India's parliamentary affairs minister said an Indian IT professional may be among the hostages.
"Whatever steps need to be taken, are being taken. We don't want to discuss it because there is some information that one of our Indian IT professionals also is there," Venkaiah Naidu told reporters.
In the biggest security operation in Sydney since a bombing at the Hilton Hotel killed two people in 1978, major banks closed their offices in the central business district and people were told to avoid the area. As night fell, large parts of the central city were all but deserted.
Muslim leaders urged calm, with the Australian National Imams Council condemning "this criminal act unequivocally" in a joint statement with the Grand Mufti of Australia. An inter-faith prayer meeting at one of Sydney's grand mosques passed off peacefully despite threats of protests from far-right groups.
Currency market traders said the hostage news may have contributed to a dip in the Australian dollar, which was already under pressure from global risk aversion as oil prices fell anew.
Several media outlets reported they had been contacted by hostages passing on claims and demands from the gunman, including the possible presence of explosives in the building and elsewhere in the city.

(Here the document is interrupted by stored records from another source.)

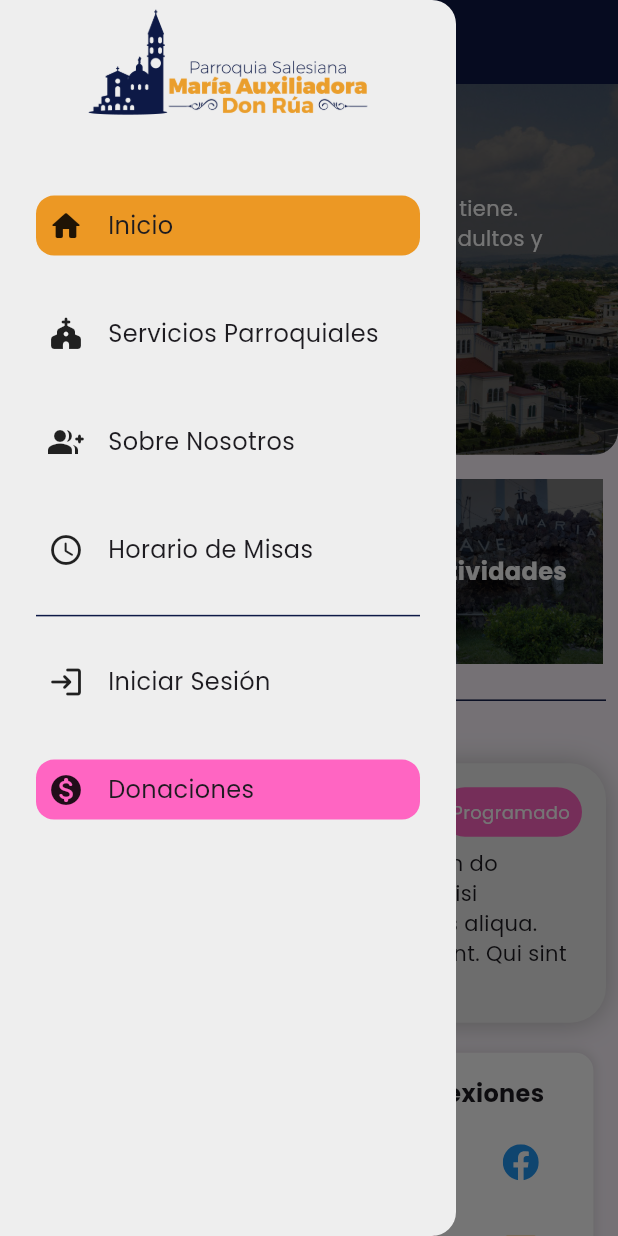
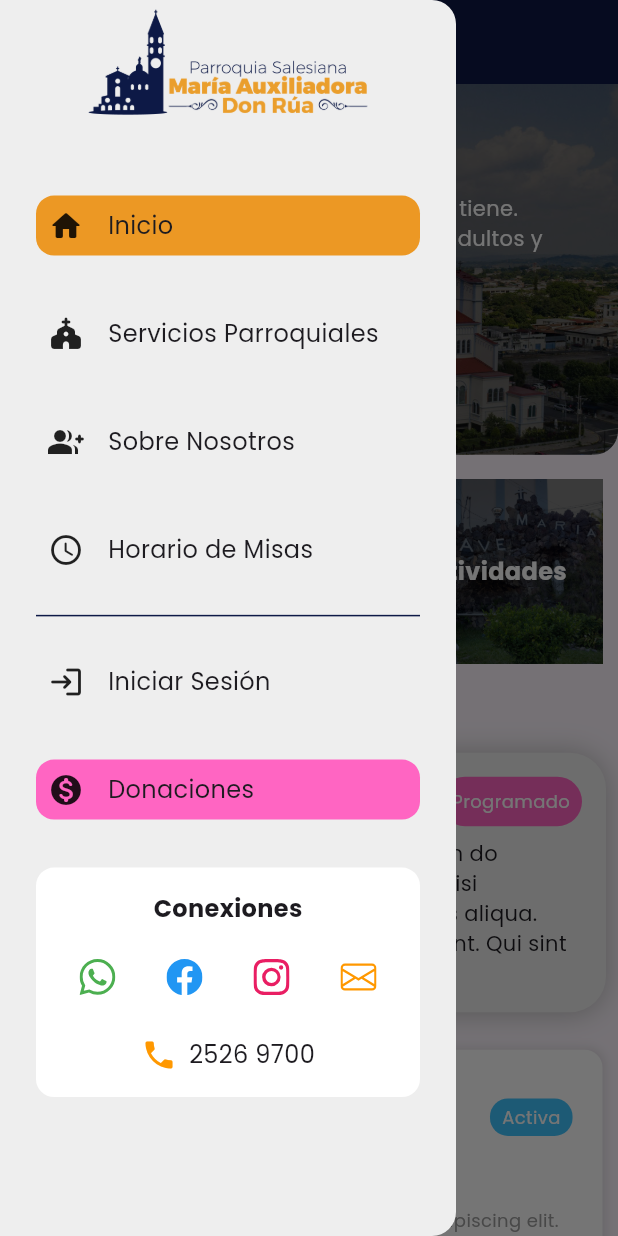
Before and after one commit to GMajanoM/don_rua_flutter_app, a Flutter app: the screen it shows after launch, with the side drawer open, on a phone screen of 412 x 824 dp. Run offline on Flutter 3.47's test engine with Material 3 defaults, Android fonts, the phone set to English and light mode, and no system bars; our stand-ins replace flutter_riverpod, go_router, google_fonts, icons_plus.

Commit message:
Added new widgets and missing to modify news_card

```diff
--- a/lib/features/general/screens/home_screen.dart
+++ b/lib/features/general/screens/home_screen.dart
@@ -1,5 +1,4 @@
 import 'package:flutter/material.dart';
-import 'package:icons_plus/icons_plus.dart';
 
 import '../../shared/shared.dart';
 
@@ -54,7 +53,7 @@ class HomeScreen extends StatelessWidget {
                 ),
                 const SizedBox(height: 16),
                 SizedBox(
-                  width: size.width * 0.5,
+                  width: size.width * 0.55,
                   child: FilledButton(
                     onPressed: () {},
                     child: const Row(
@@ -63,6 +62,7 @@ class HomeScreen extends StatelessWidget {
                         SizedBox(width: 8),
                         Text(
                           'Observar eventos',
+                          overflow: TextOverflow.ellipsis,
                         ),
                       ],
                     ),
@@ -76,8 +76,7 @@ class HomeScreen extends StatelessWidget {
                 children: [
                   const SizedBox(height: 16),
                   ModuleCards(size: size),
-                  const SizedBox(height: 16),
-                  const Divider(),
+                  const SizedBox(height: 25),
                   Column(
                     children: [
                       const Text(
@@ -93,7 +92,7 @@ class HomeScreen extends StatelessWidget {
                           information:
                               'Et incididunt non ut deserunt tempor. In do commodo Lorem eiusmod cupidatat nisi adipisicing est do aliqua labore laboris aliqua. Excepteur cupidatat Lorem deserunt sint. Qui sint et qui quis nisi quis sunt consectetur.',
                           coversWidth: true),
-                      const SizedBox(height: 20),
+                      const SizedBox(height: 25),
                     ],
                   ),
                   const Row(
@@ -106,29 +105,54 @@ class HomeScreen extends StatelessWidget {
                         imagePath: 'assets/img/ave-maria.png',
                         status: 'Activa',
                       ),
-                      ConnectionsCard(
-                        phoneNumber: '2526 9700',
-                      ),
                     ],
                   ),
-                  const SizedBox(height: 20),
-                  const Divider(),
+                  const SizedBox(height: 25),
                   const Text(
                     'Noticias recientes',
                     style: TextStyle(fontSize: 18, fontWeight: FontWeight.bold),
                   ),
-                  const RecentNewsCard(
-                    title: 'Titulo de la noticia',
-                    description:
-                        'Lorem ipsum dolor sit amet consectetur adipiscing elit.',
-                    imageUrl: 'assets/img/church-inside.png',
-                    date: '25/05/2022',
-                  ),
+                  const SizedBox(height: 10),
+                  ModuleNews(size: size),
+                  const SizedBox(height: 25),
+                  DonationSection(size: size)
                 ],
               ),
             ),
           ],
         ),
+      ),
+    );
+  }
+}
+
+class ModuleNews extends StatelessWidget {
+  const ModuleNews({
+    super.key,
+    required this.size,
+  });
+
+  final Size size;
+
+  @override
+  Widget build(BuildContext context) {
+    return SizedBox(
+      height: size.height * 0.42,
+      width: size.width * 0.95,
+      child: ListView(
+        scrollDirection: Axis.horizontal,
+        children: const [
+          RecentNewsCard(
+              title: 'Helo',
+              description: "Holaaaaaaaaaaaaaaaaaaaaaa",
+              imageUrl: 'assets/img/church-inside.png',
+              date: '25/05/2222'),
+          RecentNewsCard(
+              title: 'Helo',
+              description: "Holaaaaaaaaaaaaaaaaaaaaaa",
+              imageUrl: 'assets/img/church-inside.png',
+              date: '25/05/2222'),
+        ],
       ),
     );
   }
@@ -190,7 +214,7 @@ class ActivityCard extends StatelessWidget {
   Widget build(BuildContext context) {
     final size = MediaQuery.of(context).size;
     return Container(
-      padding: const EdgeInsets.all(25),
+      padding: const EdgeInsets.all(20),
       decoration: BoxDecoration(
         borderRadius: BorderRadius.circular(12),
         color: Colors.white,
@@ -202,7 +226,7 @@ class ActivityCard extends StatelessWidget {
           ),
         ],
       ),
-      width: size.width * 0.5,
+      width: size.width * 0.95,
       child: Column(
         crossAxisAlignment: CrossAxisAlignment.start,
         children: [
@@ -251,76 +275,3 @@ class ActivityCard extends StatelessWidget {
     );
   }
 }
-
-class ConnectionsCard extends StatelessWidget {
-  final String phoneNumber;
-
-  const ConnectionsCard({
-    super.key,
-    required this.phoneNumber,
-  });
-
-  @override
-  Widget build(BuildContext context) {
-    final size = MediaQuery.of(context).size;
-    return Container(
-      padding: const EdgeInsets.all(16),
-      decoration: BoxDecoration(
-        borderRadius: BorderRadius.circular(12),
-        color: Colors.white,
-        boxShadow: [
-          BoxShadow(
-            color: Colors.grey.withOpacity(0.3),
-            blurRadius: 5,
-            spreadRadius: 1,
-          ),
-        ],
-      ),
-      width: size.width * 0.4,
-      child: Column(
-        crossAxisAlignment: CrossAxisAlignment.center,
-        children: [
-          const Text(
-            'Conexiones',
-            style: TextStyle(
-              fontWeight: FontWeight.bold,
-            ),
-          ),
-          const SizedBox(height: 10),
-          Wrap(
-            spacing: 20,
-            runSpacing: 10,
-            alignment: WrapAlignment.center,
-            children: [
-              IconButton(
-                icon: const Icon(Bootstrap.whatsapp, color: Colors.green),
-                onPressed: () {},
-              ),
-              IconButton(
-                icon: const Icon(Bootstrap.facebook, color: Colors.blue),
-                onPressed: () {},
-              ),
-              IconButton(
-                icon: const Icon(Bootstrap.instagram, color: Colors.pink),
-                onPressed: () {},
-              ),
-              IconButton(
-                icon: const Icon(Bootstrap.envelope, color: Colors.orange),
-                onPressed: () {},
-              ),
-            ],
-          ),
-          const SizedBox(height: 16),
-          Row(
-            mainAxisAlignment: MainAxisAlignment.center,
-            children: [
-              const Icon(Icons.phone, color: Colors.orange),
-              const SizedBox(width: 8),
-              Text(phoneNumber),
-            ],
-          ),
-        ],
-      ),
-    );
-  }
-}
--- a/lib/features/shared/widgets/drawer.dart
+++ b/lib/features/shared/widgets/drawer.dart
@@ -1,5 +1,6 @@
 import 'package:flutter/material.dart';
 import 'package:go_router/go_router.dart';
+import 'package:icons_plus/icons_plus.dart';
 
 enum AllowedRoles { secretary, priest, user }
 
@@ -164,10 +165,78 @@ class CustomDrawer extends StatelessWidget {
                   );
                 },
               ),
+              const SizedBox(height: 16),
+              const ConnectionsCard(phoneNumber: '2526 9700'),
             ],
           ),
         ),
       ],
+    );
+  }
+}
+
+class ConnectionsCard extends StatelessWidget {
+  final String phoneNumber;
+
+  const ConnectionsCard({
+    super.key,
+    required this.phoneNumber,
+  });
+
+  @override
+  Widget build(BuildContext context) {
+    final size = MediaQuery.of(context).size;
+    return Container(
+      padding: const EdgeInsets.all(16),
+      decoration: BoxDecoration(
+        borderRadius: BorderRadius.circular(12),
+        color: Colors.white,
+      ),
+      width: size.width * 1,
+      child: Column(
+        crossAxisAlignment: CrossAxisAlignment.center,
+        children: [
+          const Text(
+            'Conexiones',
+            style: TextStyle(
+              fontWeight: FontWeight.bold,
+            ),
+          ),
+          const SizedBox(height: 10),
+          Wrap(
+            spacing: 10,
+            runSpacing: 10,
+            alignment: WrapAlignment.spaceBetween,
+            children: [
+              IconButton(
+                icon: const Icon(Bootstrap.whatsapp, color: Colors.green),
+                onPressed: () {},
+              ),
+              IconButton(
+                icon: const Icon(Bootstrap.facebook, color: Colors.blue),
+                onPressed: () {},
+              ),
+              IconButton(
+                icon: const Icon(Bootstrap.instagram, color: Colors.pink),
+                onPressed: () {},
+              ),
+              IconButton(
+                icon: const Icon(Bootstrap.envelope, color: Colors.orange),
+                onPressed: () {},
+              ),
+            ],
+          ),
+          const SizedBox(height: 16),
+          Row(
+            mainAxisAlignment: MainAxisAlignment.center,
+            children: [
+              const Icon(Icons.phone, color: Colors.orange),
+              const SizedBox(width: 8),
+              Text(phoneNumber),
+            ],
+          ),
+        ],
+      ),
     );
   }
 }
--- a/lib/features/shared/widgets/widgets.dart
+++ b/lib/features/shared/widgets/widgets.dart
@@ -4,3 +4,4 @@ export 'module_card.dart';
 export 'big_img.dart';
 export 'card.dart';
 export 'recent_news_card.dart';
+export 'donations_section.dart';
```
Also changed, not shown: lib/features/shared/widgets/donations_section.dart (added, +63 -0 lines), lib/features/shared/widgets/recent_news_card.dart (+5 -21 lines).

Police said they were aware of media reports but said the "situation is contained in one area".
Concerns about an attack in Australia by Islamists have been growing for more than a year, with the security agency raising its national terrorism public alert to "high" in September.
That month, a spokesman for the Islamic State urged supporters in Western nations, including Australia, to attack civilians or military personnel at home.